» Data provided:
********************
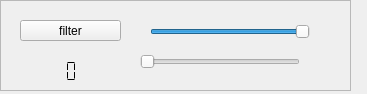
Old version of the form decoders/am-decoder/am-decoder.ui in the repository JvanKatwijk/swradio-8.
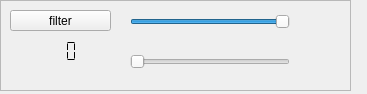
New version of the form.

Patch:
```diff
--- a/decoders/am-decoder/am-decoder.ui
+++ b/decoders/am-decoder/am-decoder.ui
@@ -31,8 +31,8 @@
    <widget class="QPushButton" name="adaptiveFilterButton">
     <property name="geometry">
      <rect>
-      <x>20</x>
-      <y>20</y>
+      <x>10</x>
+      <y>10</y>
       <width>101</width>
       <height>21</height>
      </rect>
@@ -61,7 +61,7 @@
     <property name="geometry">
      <rect>
       <x>20</x>
-      <y>60</y>
+      <y>40</y>
       <width>64</width>
       <height>23</height>
      </rect>
@@ -79,8 +79,8 @@
    <widget class="QSlider" name="lowpassFilterslider">
     <property name="geometry">
      <rect>
-      <x>150</x>
-      <y>20</y>
+      <x>130</x>
+      <y>10</y>
       <width>160</width>
       <height>24</height>
      </rect>
@@ -98,7 +98,7 @@
    <widget class="QSlider" name="adaptiveFilterSlider">
     <property name="geometry">
      <rect>
-      <x>140</x>
+      <x>130</x>
       <y>50</y>
       <width>160</width>
       <height>24</height>
```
********************
» What you are asked to do: Exclude all images and restate the records above word for word.

» Your solution:
Old version of the form decoders/am-decoder/am-decoder.ui in the repository JvanKatwijk/swradio-8.
New version of the form.

Patch:
```diff
--- a/decoders/am-decoder/am-decoder.ui
+++ b/decoders/am-decoder/am-decoder.ui
@@ -31,8 +31,8 @@
    <widget class="QPushButton" name="adaptiveFilterButton">
     <property name="geometry">
      <rect>
-      <x>20</x>
-      <y>20</y>
+      <x>10</x>
+      <y>10</y>
       <width>101</width>
       <height>21</height>
      </rect>
@@ -61,7 +61,7 @@
     <property name="geometry">
      <rect>
       <x>20</x>
-      <y>60</y>
+      <y>40</y>
       <width>64</width>
       <height>23</height>
      </rect>
@@ -79,8 +79,8 @@
    <widget class="QSlider" name="lowpassFilterslider">
     <property name="geometry">
      <rect>
-      <x>150</x>
-      <y>20</y>
+      <x>130</x>
+      <y>10</y>
       <width>160</width>
       <height>24</height>
      </rect>
@@ -98,7 +98,7 @@
    <widget class="QSlider" name="adaptiveFilterSlider">
     <property name="geometry">
      <rect>
-      <x>140</x>
+      <x>130</x>
       <y>50</y>
       <width>160</width>
       <height>24</height>
```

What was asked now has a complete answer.